* [Exercise details] Each entry should be restated word for word, with all pictures left out.

* [Records provided]
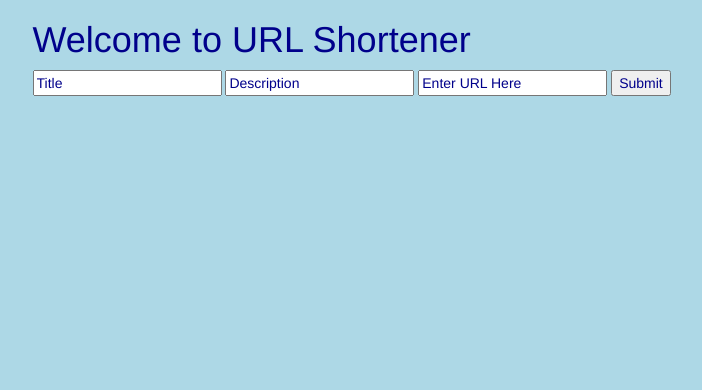
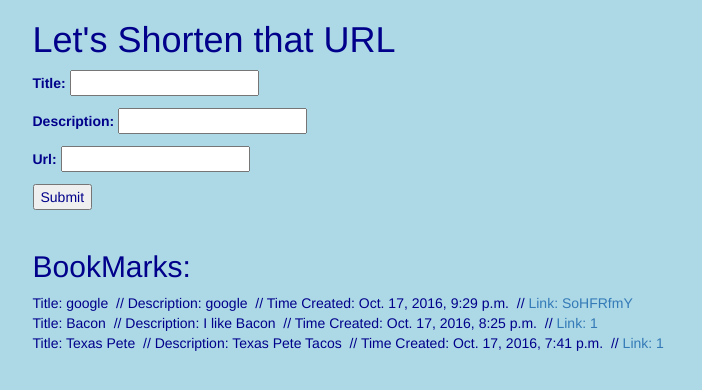
Before and after one commit to destanton/url_shortener, a Django app: page / in a window 1280 px wide. Shown: the top 390 px of the page, without its empty margins (45-747 px from the left). Run offline with Django 3.2, Linux system fonts and the light colour scheme; data comes from the database, SQL or seed files in the repository; both versions use the stored data as it was after the commit; some libraries are stand-ins or nearby versions.

Commit message:
shortened links working

```diff
--- a/url_shortener/app/models.py
+++ b/url_shortener/app/models.py
@@ -7,6 +7,7 @@ class Bookmark(models.Model):
     description = models.CharField(max_length=150, null=True, blank=True)
     url = models.URLField(null=True, blank=True)
     created = models.DateTimeField(auto_now_add=True)
+    new_url = models.CharField(max_length=8)
 
     def __str__(self):
         return self.title
@@ -14,6 +15,9 @@ class Bookmark(models.Model):
     class Meta:
         ordering = ("-created",)
 
+    # @property
+    # def time_stamp(self):
+    #     return Click.objects.filter(bookmark=self).order_by("-")
 
 class Click(models.Model):
     bookmark = models.ForeignKey('app.Bookmark')
--- a/url_shortener/app/views.py
+++ b/url_shortener/app/views.py
@@ -1,10 +1,32 @@
 from django.shortcuts import render
+from django.views import View
 from django.views.generic.edit import CreateView
 from django.contrib.auth.models import User
 from app.models import Bookmark, Click
+from random import choice
+from string import ascii_letters, digits
 
 
 class CreateView(CreateView):
     model = Bookmark
     success_url = "/"
     fields = ('title', 'description', 'url')
+
+    def get_context_data(self, **kwargs):
+            context = super().get_context_data(**kwargs)
+            context["bookmark_list"] = Bookmark.objects.all()
+            return context
+
+    def form_valid(self, form):
+        instance = form.save(commit=False)
+        instance.user = self.request.user
+        instance.new_url = ""
+        for i in range(8):
+            instance.new_url += choice(ascii_letters + digits)
+        return super().form_valid(form)
+
+
+class ShortView(View):
+    model = Bookmark
+    # success_url =
+    pass
--- a/url_shortener/templates/app/bookmark_form.html
+++ b/url_shortener/templates/app/bookmark_form.html
@@ -5,12 +5,20 @@
     {% csrf_token %}
 
     <span>
-      <input type="" name="" value="Title">
-      <input type="" name="" value="Description">
-      <input type="" name="" value="Enter URL Here">
+      {{form.as_p}}
 
     </span>
     <input type="submit" name="" value="Submit">
-  </form>
+    </form>
+    <br>
+    <div class="">
+      <h2>BookMarks:</h2>
+      {% for title in bookmark_list %}
+      Title: {{ title }} &nbsp;// Description: {{ title.description }} &nbsp;// Time Created: {{ title.created }} &nbsp;//
+       <a href="{{ title.new_url }}">Link: {{title.new_url}}</a> <br>
+      {% endfor %}
+    </div>
+
+
 
 {% endblock %}
--- a/url_shortener/templates/base.html
+++ b/url_shortener/templates/base.html
@@ -16,7 +16,7 @@
   </head>
   <body>
     <div class="container">
-        <h1>Welcome to URL Shortener</h1>
+        <h1>Let's Shorten that URL</h1>
         {% block content %}
         {% endblock %}
     </div>
--- a/url_shortener/url_shortener/urls.py
+++ b/url_shortener/url_shortener/urls.py
@@ -15,9 +15,10 @@ Including another URLconf
 """
 from django.conf.urls import url
 from django.contrib import admin
-from app.views import CreateView
+from app.views import CreateView, ShortView
 
 urlpatterns = [
     url(r'^admin/', admin.site.urls),
-    url(r'^$', CreateView.as_view(), name="create_view")
+    url(r'^$', CreateView.as_view(), name="create_view"),
+    url(r'^(?P<short_url>\w+)$', ShortView.as_view(), name="short_view")
 ]
```
Also changed, not shown: url_shortener/app/migrations/0002_bookmark_new_url.py (added), url_shortener/db.sqlite3.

* [Response to this task]
Before and after one commit to destanton/url_shortener, a Django app: page / in a window 1280 px wide. Shown: the top 390 px of the page, without its empty margins (45-747 px from the left). Run offline with Django 3.2, Linux system fonts and the light colour scheme; data comes from the database, SQL or seed files in the repository; both versions use the stored data as it was after the commit; some libraries are stand-ins or nearby versions.

Commit message:
shortened links working

```diff
--- a/url_shortener/app/models.py
+++ b/url_shortener/app/models.py
@@ -7,6 +7,7 @@ class Bookmark(models.Model):
     description = models.CharField(max_length=150, null=True, blank=True)
     url = models.URLField(null=True, blank=True)
     created = models.DateTimeField(auto_now_add=True)
+    new_url = models.CharField(max_length=8)
 
     def __str__(self):
         return self.title
@@ -14,6 +15,9 @@ class Bookmark(models.Model):
     class Meta:
         ordering = ("-created",)
 
+    # @property
+    # def time_stamp(self):
+    #     return Click.objects.filter(bookmark=self).order_by("-")
 
 class Click(models.Model):
     bookmark = models.ForeignKey('app.Bookmark')
--- a/url_shortener/app/views.py
+++ b/url_shortener/app/views.py
@@ -1,10 +1,32 @@
 from django.shortcuts import render
+from django.views import View
 from django.views.generic.edit import CreateView
 from django.contrib.auth.models import User
 from app.models import Bookmark, Click
+from random import choice
+from string import ascii_letters, digits
 
 
 class CreateView(CreateView):
     model = Bookmark
     success_url = "/"
     fields = ('title', 'description', 'url')
+
+    def get_context_data(self, **kwargs):
+            context = super().get_context_data(**kwargs)
+            context["bookmark_list"] = Bookmark.objects.all()
+            return context
+
+    def form_valid(self, form):
+        instance = form.save(commit=False)
+        instance.user = self.request.user
+        instance.new_url = ""
+        for i in range(8):
+            instance.new_url += choice(ascii_letters + digits)
+        return super().form_valid(form)
+
+
+class ShortView(View):
+    model = Bookmark
+    # success_url =
+    pass
--- a/url_shortener/templates/app/bookmark_form.html
+++ b/url_shortener/templates/app/bookmark_form.html
@@ -5,12 +5,20 @@
     {% csrf_token %}
 
     <span>
-      <input type="" name="" value="Title">
-      <input type="" name="" value="Description">
-      <input type="" name="" value="Enter URL Here">
+      {{form.as_p}}
 
     </span>
     <input type="submit" name="" value="Submit">
-  </form>
+    </form>
+    <br>
+    <div class="">
+      <h2>BookMarks:</h2>
+      {% for title in bookmark_list %}
+      Title: {{ title }} &nbsp;// Description: {{ title.description }} &nbsp;// Time Created: {{ title.created }} &nbsp;//
+       <a href="{{ title.new_url }}">Link: {{title.new_url}}</a> <br>
+      {% endfor %}
+    </div>
+
+
 
 {% endblock %}
--- a/url_shortener/templates/base.html
+++ b/url_shortener/templates/base.html
@@ -16,7 +16,7 @@
   </head>
   <body>
     <div class="container">
-        <h1>Welcome to URL Shortener</h1>
+        <h1>Let's Shorten that URL</h1>
         {% block content %}
         {% endblock %}
     </div>
--- a/url_shortener/url_shortener/urls.py
+++ b/url_shortener/url_shortener/urls.py
@@ -15,9 +15,10 @@ Including another URLconf
 """
 from django.conf.urls import url
 from django.contrib import admin
-from app.views import CreateView
+from app.views import CreateView, ShortView
 
 urlpatterns = [
     url(r'^admin/', admin.site.urls),
-    url(r'^$', CreateView.as_view(), name="create_view")
+    url(r'^$', CreateView.as_view(), name="create_view"),
+    url(r'^(?P<short_url>\w+)$', ShortView.as_view(), name="short_view")
 ]
```
Also changed, not shown: url_shortener/app/migrations/0002_bookmark_new_url.py (added), url_shortener/db.sqlite3.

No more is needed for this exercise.